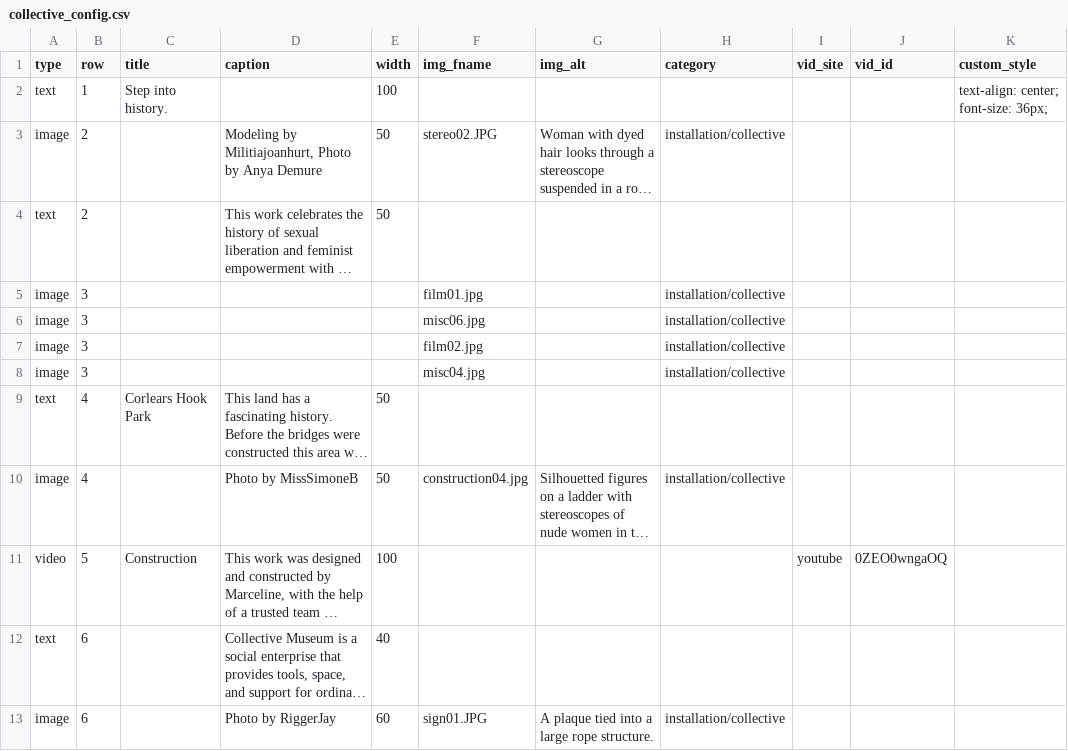
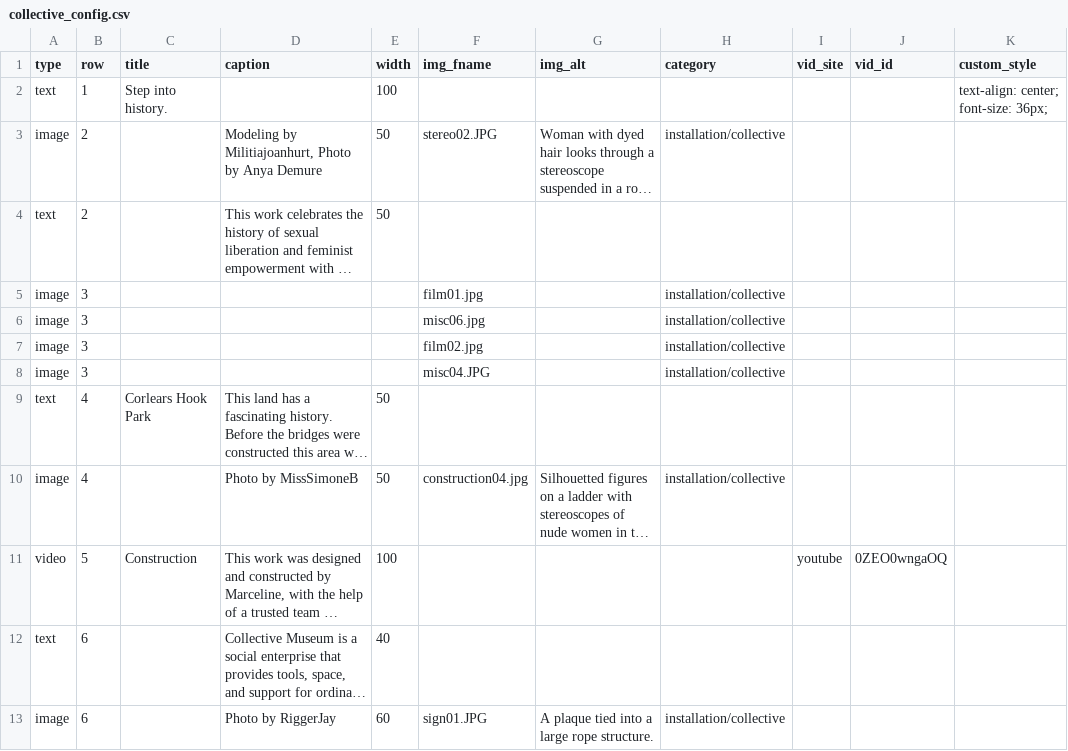
Before and after one commit to marcyvq12/marcyvq.github.io, a CSV file: config/collective_config.csv, drawn as a sheet; long unchanged cells end in …; the diff names each change by its address in the sheet, - before the commit and + after, or states it on an @@ line.

```diff
--- a/config/collective_config.csv
+++ b/config/collective_config.csv
-F8 (img_fname): misc04.jpg
+F8 (img_fname): misc04.JPG
```
Also changed, not shown: 1 other file.
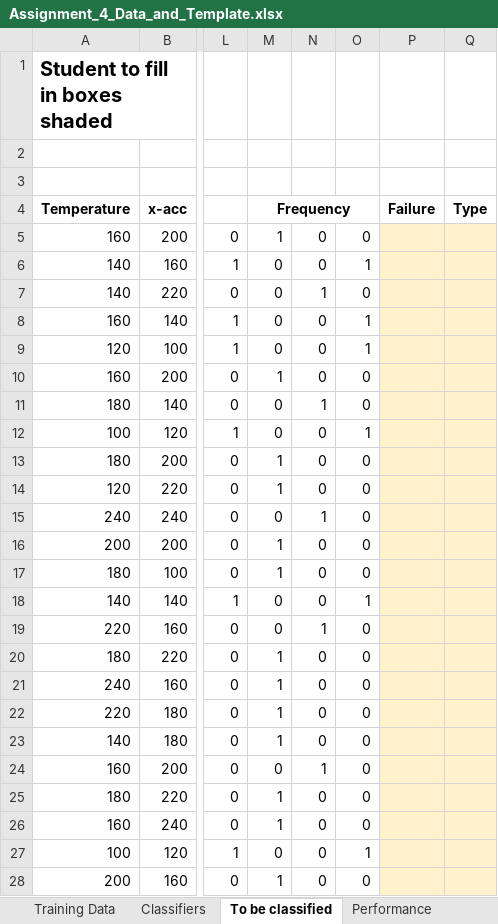
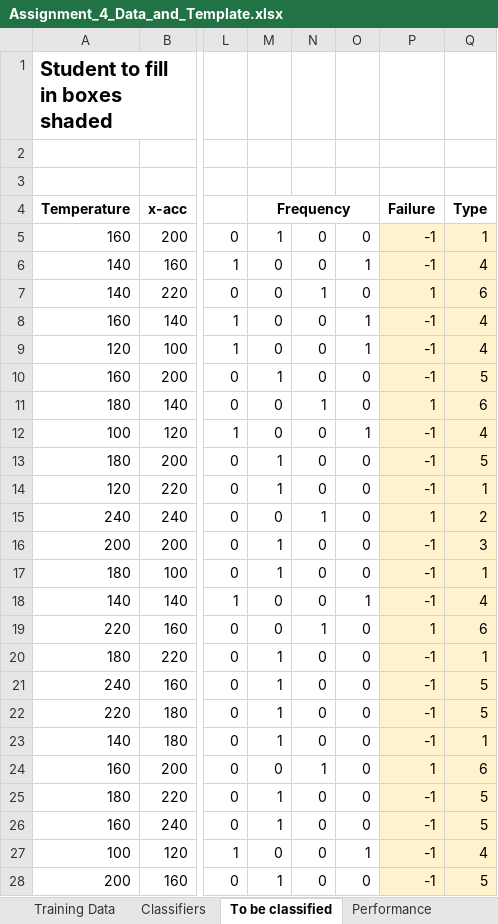
Before and after one commit to yelaura/python-assignments, an Excel workbook: Intro to Machine Learning/Assignment_4_Data_and_Template.xlsx, sheet To be classified, drawn as a sheet; only a part is shown, gaps mark what is left out; values as stored, in another font and other column widths than the file's, no borders; the diff covers the shown part only; the diff names each change by its address in the sheet, - before the commit and + after, or states it on an @@ line.

```diff
--- a/Intro to Machine Learning/Assignment_4_Data_and_Template.xlsx (sheet To be classified)
+++ b/Intro to Machine Learning/Assignment_4_Data_and_Template.xlsx (sheet To be classified)
-P5:P6 (Failure): (empty)
+P5:P6 (Failure): -1
-Q5 (Type): (empty)
+Q5 (Type): 1
-Q6 (Type): (empty)
+Q6 (Type): 4
-P7 (Failure): (empty)
+P7 (Failure): 1
-Q7 (Type): (empty)
+Q7 (Type): 6
-P8:P10 (Failure): (empty)
+P8:P10 (Failure): -1
-Q8:Q9 (Type): (empty)
+Q8:Q9 (Type): 4
-Q10 (Type): (empty)
+Q10 (Type): 5
-P11 (Failure): (empty)
+P11 (Failure): 1
-Q11 (Type): (empty)
+Q11 (Type): 6
-P12:P14 (Failure): (empty)
+P12:P14 (Failure): -1
-Q12 (Type): (empty)
+Q12 (Type): 4
-Q13 (Type): (empty)
+Q13 (Type): 5
-Q14 (Type): (empty)
+Q14 (Type): 1
-P15 (Failure): (empty)
+P15 (Failure): 1
-Q15 (Type): (empty)
+Q15 (Type): 2
-P16:P18 (Failure): (empty)
+P16:P18 (Failure): -1
-Q16 (Type): (empty)
+Q16 (Type): 3
-Q17 (Type): (empty)
+Q17 (Type): 1
-Q18 (Type): (empty)
+Q18 (Type): 4
-P19 (Failure): (empty)
+P19 (Failure): 1
-Q19 (Type): (empty)
+Q19 (Type): 6
-P20:P23 (Failure): (empty)
+P20:P23 (Failure): -1
-Q20 (Type): (empty)
+Q20 (Type): 1
-Q21:Q22 (Type): (empty)
+Q21:Q22 (Type): 5
-Q23 (Type): (empty)
+Q23 (Type): 1
-P24 (Failure): (empty)
+P24 (Failure): 1
-Q24 (Type): (empty)
+Q24 (Type): 6
-P25:P28 (Failure): (empty)
+P25:P28 (Failure): -1
-Q25:Q26 (Type): (empty)
+Q25:Q26 (Type): 5
-Q27 (Type): (empty)
+Q27 (Type): 4
-Q28 (Type): (empty)
+Q28 (Type): 5
```
Also changed, not shown: 52 edited cells elsewhere in this sheet, sheet Classifiers, sheet Performance, 1 other file.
________________________________________
### REQUIREMENT
What is the number of lines in this listing that contain the word "commit"? Answer with that number and nothing else.

### OUTPUT OF THE EXERCISE
2